(Data excerpts)
● ● ● ● ●
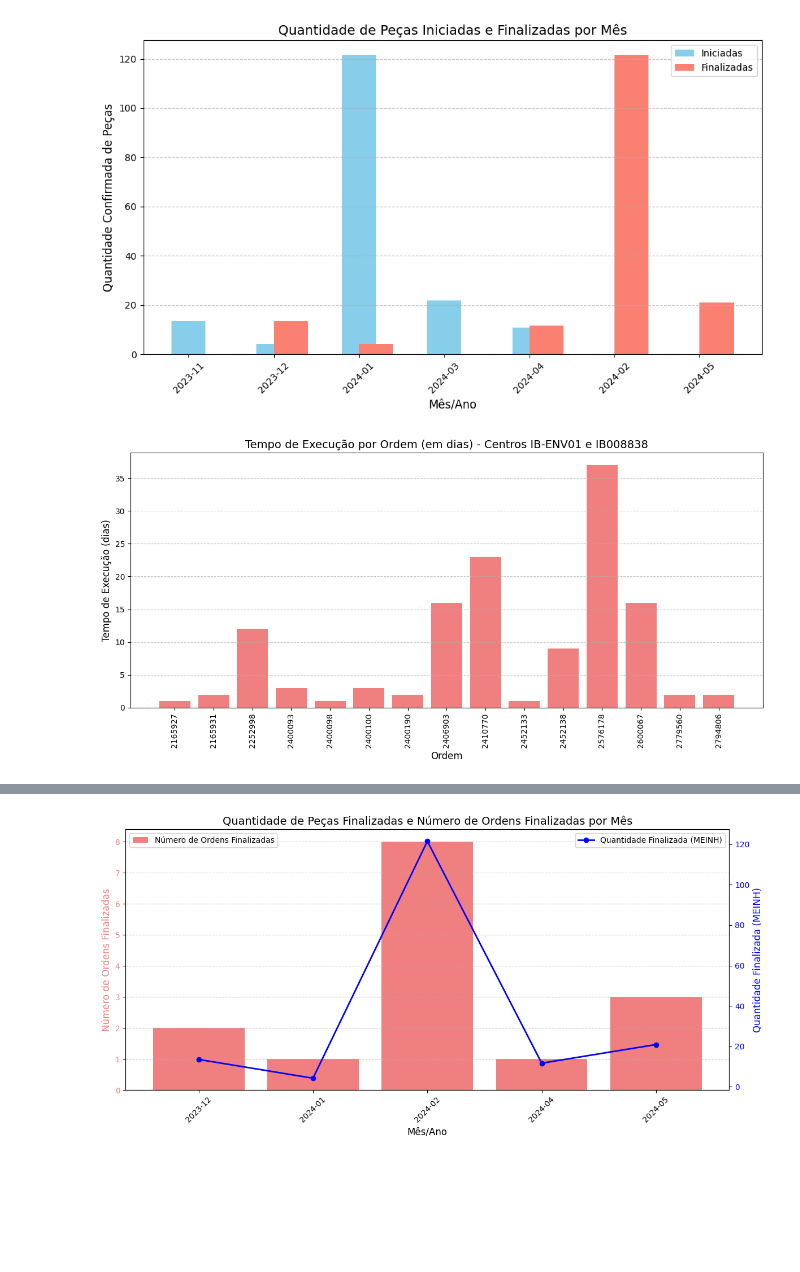
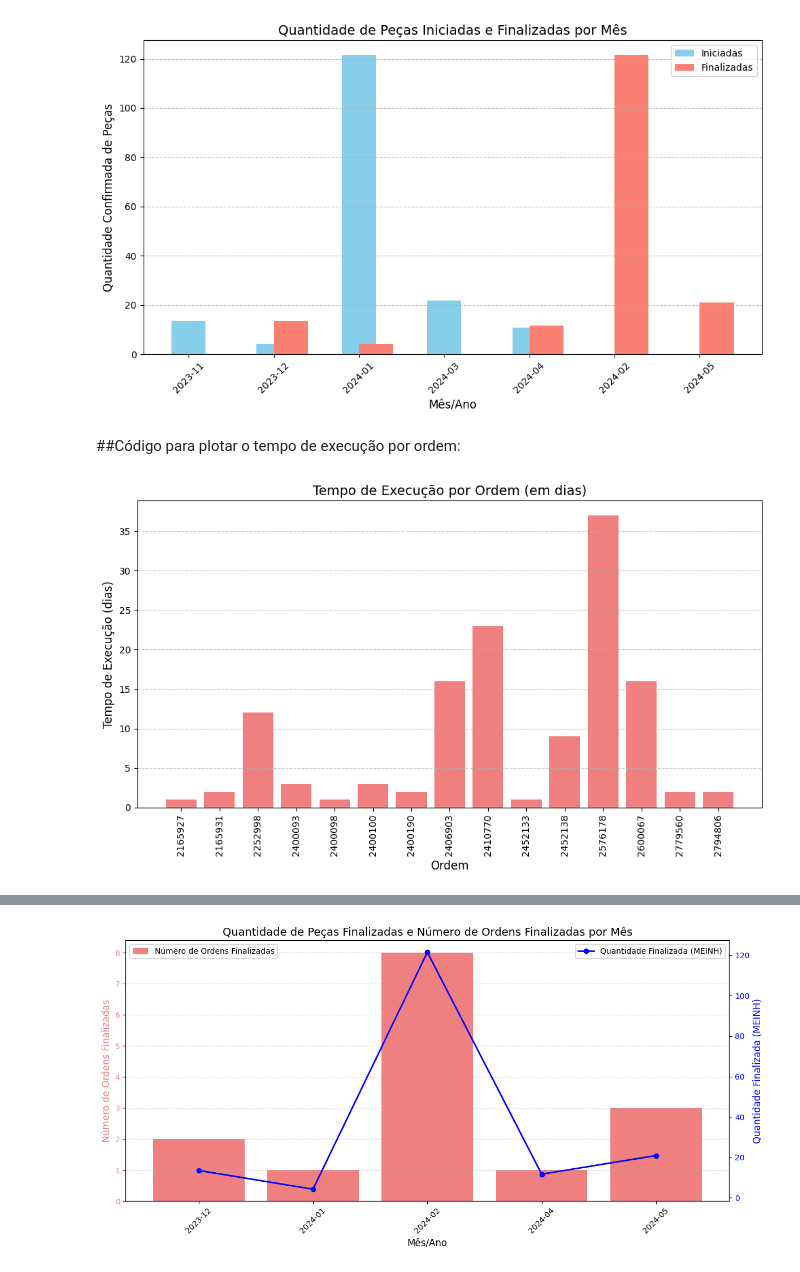
Before and after one commit to CDN2024/Pessoal, a Jupyter notebook: Banco_de_Dados1.ipynb, the cells around one changed output, grey strips where cells are left out. Saved outputs shown, nothing was run; the diff lists cells and outputs as text; code cells hidden in the pictures; blank space fills up the shorter version.

```diff
--- a/Banco_de_Dados1.ipynb
+++ b/Banco_de_Dados1.ipynb
@@ -193,27 +148,0 @@ print(df_grouped_by_ordem)
-# %%
-import matplotlib.pyplot as plt
-import pandas as pd
-
-# Garantir que as colunas de data estejam no formato de datetime com dayfirst=True
-df_grouped_by_ordem['Data início real de execução'] = pd.to_datetime(df_grouped_by_ordem['Data início real de execução'], dayfirst=True)
-
-# Extrair o mês e o ano da data de início real de execução
-df_grouped_by_ordem['Mês/Ano'] = df_grouped_by_ordem['Data início real de execução'].dt.to_period('M')
-
-# Agrupar os dados por Mês/Ano e somar a quantidade confirmada de peças
-df_monthly = df_grouped_by_ordem.groupby('Mês/Ano')['Qtd.boa confirmada (MEINH)'].sum().reset_index()
-
-# Plotar gráfico de barras
-plt.figure(figsize=(10, 6))
-plt.bar(df_monthly['Mês/Ano'].astype(str), df_monthly['Qtd.boa confirmada (MEINH)'], color='skyblue')
-
-# Adicionar título e rótulos
-plt.title('Quantidade de Peças Confirmadas por Mês', fontsize=14)
-plt.xlabel('Mês/Ano', fontsize=12)
-plt.ylabel('Quantidade Confirmada de Peças', fontsize=12)
-plt.xticks(rotation=45)
-plt.grid(True, axis='y', linestyle='--', alpha=0.7)
-
-# Exibir o gráfico
-plt.tight_layout()  # Ajustar o layout para não cortar os rótulos
-plt.show()
@@ -257,39 +186,41 @@ plt.tight_layout()  # Ajustar o layout para não cortar os rótulos
 plt.show()
 # %% [output]
 [figure]
+# %% [markdown]
+##Código para plotar o tempo de execução por ordem:
 # %%
 import matplotlib.pyplot as plt
 import pandas as pd
 
 # Garantir que as colunas de data estejam no formato de datetime com dayfirst=True
 df_grouped_by_ordem['Data início real de execução'] = pd.to_datetime(df_grouped_by_ordem['Data início real de execução'], dayfirst=True)
 df_grouped_by_ordem['Data fim real da execução'] = pd.to_datetime(df_grouped_by_ordem['Data fim real da execução'], dayfirst=True)
 
 # Filtrar os dados para os centros de trabalho 'IB-ENV01' e 'IB008838'
 df_filtered = df_grouped_by_ordem[df_grouped_by_ordem['Centro de trabalho'].isin(['IB-ENV01', 'IB008838'])]
 
 # Calcular o tempo de execução (diferença entre a data de início e a data de fim)
 df_filtered['Tempo de Execução (dias)'] = (df_filtered['Data fim real da execução'] - df_filtered['Data início real de execução']).dt.days
 
 # Plotar o gráfico de tempo de execução por ordem
-plt.figure(figsize=(12, 6))
+plt.figure(figsize=(10, 6))
 
 # Plotar uma barra para cada ordem
 plt.bar(df_filtered['Ordem'].astype(str), df_filtered['Tempo de Execução (dias)'], color='lightcoral')
 
 # Adicionar título e rótulos
-plt.title('Tempo de Execução por Ordem (em dias) - Centros IB-ENV01 e IB008838', fontsize=14)
+plt.title('Tempo de Execução por Ordem (em dias)', fontsize=14)
 plt.xlabel('Ordem', fontsize=12)
 plt.ylabel('Tempo de Execução (dias)', fontsize=12)
 plt.xticks(rotation=90)  # Rotacionar os rótulos do eixo X para facilitar a leitura
 
 # Adicionar uma grade para o eixo Y
 plt.grid(True, axis='y', linestyle='--', alpha=0.7)
 
 # Ajustar o layout para não cortar os rótulos
 plt.tight_layout()
 
 # Exibir o gráfico
 plt.show()
 # %% [output]
-[figure, old version]
+[figure, new version]
```
Also changed, not shown: parts of 7 cells of this notebook.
● ● ● ● ●
GOAL OF THE EXERCISE » With the pictures omitted, restate every entry above word for word.

SOLUTION BELOW »
Before and after one commit to CDN2024/Pessoal, a Jupyter notebook: Banco_de_Dados1.ipynb, the cells around one changed output, grey strips where cells are left out. Saved outputs shown, nothing was run; the diff lists cells and outputs as text; code cells hidden in the pictures; blank space fills up the shorter version.

```diff
--- a/Banco_de_Dados1.ipynb
+++ b/Banco_de_Dados1.ipynb
@@ -193,27 +148,0 @@ print(df_grouped_by_ordem)
-# %%
-import matplotlib.pyplot as plt
-import pandas as pd
-
-# Garantir que as colunas de data estejam no formato de datetime com dayfirst=True
-df_grouped_by_ordem['Data início real de execução'] = pd.to_datetime(df_grouped_by_ordem['Data início real de execução'], dayfirst=True)
-
-# Extrair o mês e o ano da data de início real de execução
-df_grouped_by_ordem['Mês/Ano'] = df_grouped_by_ordem['Data início real de execução'].dt.to_period('M')
-
-# Agrupar os dados por Mês/Ano e somar a quantidade confirmada de peças
-df_monthly = df_grouped_by_ordem.groupby('Mês/Ano')['Qtd.boa confirmada (MEINH)'].sum().reset_index()
-
-# Plotar gráfico de barras
-plt.figure(figsize=(10, 6))
-plt.bar(df_monthly['Mês/Ano'].astype(str), df_monthly['Qtd.boa confirmada (MEINH)'], color='skyblue')
-
-# Adicionar título e rótulos
-plt.title('Quantidade de Peças Confirmadas por Mês', fontsize=14)
-plt.xlabel('Mês/Ano', fontsize=12)
-plt.ylabel('Quantidade Confirmada de Peças', fontsize=12)
-plt.xticks(rotation=45)
-plt.grid(True, axis='y', linestyle='--', alpha=0.7)
-
-# Exibir o gráfico
-plt.tight_layout()  # Ajustar o layout para não cortar os rótulos
-plt.show()
@@ -257,39 +186,41 @@ plt.tight_layout()  # Ajustar o layout para não cortar os rótulos
 plt.show()
 # %% [output]
 [figure]
+# %% [markdown]
+##Código para plotar o tempo de execução por ordem:
 # %%
 import matplotlib.pyplot as plt
 import pandas as pd
 
 # Garantir que as colunas de data estejam no formato de datetime com dayfirst=True
 df_grouped_by_ordem['Data início real de execução'] = pd.to_datetime(df_grouped_by_ordem['Data início real de execução'], dayfirst=True)
 df_grouped_by_ordem['Data fim real da execução'] = pd.to_datetime(df_grouped_by_ordem['Data fim real da execução'], dayfirst=True)
 
 # Filtrar os dados para os centros de trabalho 'IB-ENV01' e 'IB008838'
 df_filtered = df_grouped_by_ordem[df_grouped_by_ordem['Centro de trabalho'].isin(['IB-ENV01', 'IB008838'])]
 
 # Calcular o tempo de execução (diferença entre a data de início e a data de fim)
 df_filtered['Tempo de Execução (dias)'] = (df_filtered['Data fim real da execução'] - df_filtered['Data início real de execução']).dt.days
 
 # Plotar o gráfico de tempo de execução por ordem
-plt.figure(figsize=(12, 6))
+plt.figure(figsize=(10, 6))
 
 # Plotar uma barra para cada ordem
 plt.bar(df_filtered['Ordem'].astype(str), df_filtered['Tempo de Execução (dias)'], color='lightcoral')
 
 # Adicionar título e rótulos
-plt.title('Tempo de Execução por Ordem (em dias) - Centros IB-ENV01 e IB008838', fontsize=14)
+plt.title('Tempo de Execução por Ordem (em dias)', fontsize=14)
 plt.xlabel('Ordem', fontsize=12)
 plt.ylabel('Tempo de Execução (dias)', fontsize=12)
 plt.xticks(rotation=90)  # Rotacionar os rótulos do eixo X para facilitar a leitura
 
 # Adicionar uma grade para o eixo Y
 plt.grid(True, axis='y', linestyle='--', alpha=0.7)
 
 # Ajustar o layout para não cortar os rótulos
 plt.tight_layout()
 
 # Exibir o gráfico
 plt.show()
 # %% [output]
-[figure, old version]
+[figure, new version]
```
Also changed, not shown: parts of 7 cells of this notebook.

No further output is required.